▶ Excerpted records:
***

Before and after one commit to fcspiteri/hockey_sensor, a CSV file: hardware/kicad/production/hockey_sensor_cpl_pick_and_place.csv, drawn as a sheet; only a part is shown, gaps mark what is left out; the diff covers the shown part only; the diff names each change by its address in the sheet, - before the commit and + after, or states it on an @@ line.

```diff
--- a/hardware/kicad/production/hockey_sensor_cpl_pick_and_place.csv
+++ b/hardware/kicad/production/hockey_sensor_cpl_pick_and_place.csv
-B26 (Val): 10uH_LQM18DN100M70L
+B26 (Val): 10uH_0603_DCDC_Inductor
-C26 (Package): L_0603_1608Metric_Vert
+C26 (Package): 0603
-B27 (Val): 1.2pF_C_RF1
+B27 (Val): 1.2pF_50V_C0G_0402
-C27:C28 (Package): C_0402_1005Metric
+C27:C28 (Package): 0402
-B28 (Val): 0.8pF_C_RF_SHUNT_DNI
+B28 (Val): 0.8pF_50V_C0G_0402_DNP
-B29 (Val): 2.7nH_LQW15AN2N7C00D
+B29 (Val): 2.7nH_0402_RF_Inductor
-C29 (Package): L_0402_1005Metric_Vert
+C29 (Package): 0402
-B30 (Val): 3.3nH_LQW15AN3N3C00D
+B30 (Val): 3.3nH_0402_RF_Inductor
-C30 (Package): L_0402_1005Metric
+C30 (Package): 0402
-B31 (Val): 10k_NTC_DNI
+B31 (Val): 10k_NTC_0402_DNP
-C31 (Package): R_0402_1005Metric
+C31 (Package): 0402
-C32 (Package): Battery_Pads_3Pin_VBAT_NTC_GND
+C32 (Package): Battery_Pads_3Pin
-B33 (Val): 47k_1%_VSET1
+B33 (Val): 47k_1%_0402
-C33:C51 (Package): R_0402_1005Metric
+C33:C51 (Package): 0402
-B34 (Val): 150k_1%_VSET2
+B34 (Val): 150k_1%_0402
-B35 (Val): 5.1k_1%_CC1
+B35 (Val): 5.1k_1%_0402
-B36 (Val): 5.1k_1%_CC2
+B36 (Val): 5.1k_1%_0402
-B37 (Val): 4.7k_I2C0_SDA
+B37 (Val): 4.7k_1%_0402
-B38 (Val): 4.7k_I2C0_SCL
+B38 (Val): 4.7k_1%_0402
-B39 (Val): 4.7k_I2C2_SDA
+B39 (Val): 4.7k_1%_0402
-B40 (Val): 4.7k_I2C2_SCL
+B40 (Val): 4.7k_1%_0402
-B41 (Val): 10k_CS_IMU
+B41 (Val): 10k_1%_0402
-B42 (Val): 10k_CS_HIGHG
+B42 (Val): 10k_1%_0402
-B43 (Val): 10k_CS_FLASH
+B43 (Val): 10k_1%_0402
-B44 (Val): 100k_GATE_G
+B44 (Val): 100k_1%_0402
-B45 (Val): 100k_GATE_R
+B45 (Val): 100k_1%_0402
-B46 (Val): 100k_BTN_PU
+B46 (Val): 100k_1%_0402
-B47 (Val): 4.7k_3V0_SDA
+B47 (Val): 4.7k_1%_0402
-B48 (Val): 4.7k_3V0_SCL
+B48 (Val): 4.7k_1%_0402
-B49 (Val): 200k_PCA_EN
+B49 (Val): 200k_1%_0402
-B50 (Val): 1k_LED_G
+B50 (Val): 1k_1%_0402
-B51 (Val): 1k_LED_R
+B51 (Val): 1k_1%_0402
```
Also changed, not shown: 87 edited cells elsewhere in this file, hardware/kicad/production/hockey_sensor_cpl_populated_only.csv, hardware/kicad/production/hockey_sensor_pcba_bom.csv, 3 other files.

***

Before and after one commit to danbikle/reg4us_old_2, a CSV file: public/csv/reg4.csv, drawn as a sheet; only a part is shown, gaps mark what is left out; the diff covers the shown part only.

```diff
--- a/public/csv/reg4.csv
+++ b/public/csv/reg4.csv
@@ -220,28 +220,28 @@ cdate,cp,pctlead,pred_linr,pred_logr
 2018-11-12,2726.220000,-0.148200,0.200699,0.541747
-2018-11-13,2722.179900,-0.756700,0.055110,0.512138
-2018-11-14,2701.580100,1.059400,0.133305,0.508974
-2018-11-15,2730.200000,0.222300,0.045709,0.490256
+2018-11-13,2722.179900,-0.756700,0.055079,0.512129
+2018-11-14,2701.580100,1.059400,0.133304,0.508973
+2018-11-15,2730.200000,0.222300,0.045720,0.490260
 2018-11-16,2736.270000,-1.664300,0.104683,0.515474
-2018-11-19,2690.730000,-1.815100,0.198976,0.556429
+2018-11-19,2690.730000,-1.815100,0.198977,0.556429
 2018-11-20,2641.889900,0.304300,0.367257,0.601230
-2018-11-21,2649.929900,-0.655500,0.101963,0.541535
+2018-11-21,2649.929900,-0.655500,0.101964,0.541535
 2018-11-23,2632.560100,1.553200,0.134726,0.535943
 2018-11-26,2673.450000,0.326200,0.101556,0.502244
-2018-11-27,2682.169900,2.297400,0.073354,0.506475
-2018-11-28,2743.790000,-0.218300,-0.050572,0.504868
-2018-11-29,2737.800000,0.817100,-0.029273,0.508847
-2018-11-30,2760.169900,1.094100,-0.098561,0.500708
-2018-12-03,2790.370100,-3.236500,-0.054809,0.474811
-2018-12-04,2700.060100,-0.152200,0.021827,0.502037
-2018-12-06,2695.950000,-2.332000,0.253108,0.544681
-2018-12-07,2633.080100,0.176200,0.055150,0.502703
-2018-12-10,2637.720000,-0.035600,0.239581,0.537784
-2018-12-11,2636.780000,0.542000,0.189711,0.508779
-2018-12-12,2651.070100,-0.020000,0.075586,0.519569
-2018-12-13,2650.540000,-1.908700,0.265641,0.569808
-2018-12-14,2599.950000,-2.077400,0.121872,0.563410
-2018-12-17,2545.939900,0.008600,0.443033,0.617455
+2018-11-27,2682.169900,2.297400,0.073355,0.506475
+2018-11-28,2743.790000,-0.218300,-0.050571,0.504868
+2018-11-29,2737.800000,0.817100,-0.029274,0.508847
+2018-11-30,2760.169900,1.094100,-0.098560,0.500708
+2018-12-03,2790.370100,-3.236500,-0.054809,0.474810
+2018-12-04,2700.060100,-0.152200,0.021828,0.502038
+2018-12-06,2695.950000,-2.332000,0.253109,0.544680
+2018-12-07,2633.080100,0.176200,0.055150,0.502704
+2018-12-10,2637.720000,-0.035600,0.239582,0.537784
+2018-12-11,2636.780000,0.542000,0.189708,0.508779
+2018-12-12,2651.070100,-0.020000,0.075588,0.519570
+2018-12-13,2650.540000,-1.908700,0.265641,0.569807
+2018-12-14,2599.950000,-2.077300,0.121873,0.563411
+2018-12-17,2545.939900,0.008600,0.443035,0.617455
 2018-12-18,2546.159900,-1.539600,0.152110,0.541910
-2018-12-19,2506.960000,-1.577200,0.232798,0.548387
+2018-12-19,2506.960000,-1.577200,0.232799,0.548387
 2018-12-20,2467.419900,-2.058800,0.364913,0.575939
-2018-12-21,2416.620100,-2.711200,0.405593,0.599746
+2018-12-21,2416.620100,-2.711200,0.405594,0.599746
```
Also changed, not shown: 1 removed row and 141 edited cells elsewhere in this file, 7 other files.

***

▶ What is required: Filter the records, keeping only lines that contain "public", and show those lines.

▶ Task result:
Before and after one commit to danbikle/reg4us_old_2, a CSV file: public/csv/reg4.csv, drawn as a sheet; only a part is shown, gaps mark what is left out; the diff covers the shown part only.
--- a/public/csv/reg4.csv
+++ b/public/csv/reg4.csv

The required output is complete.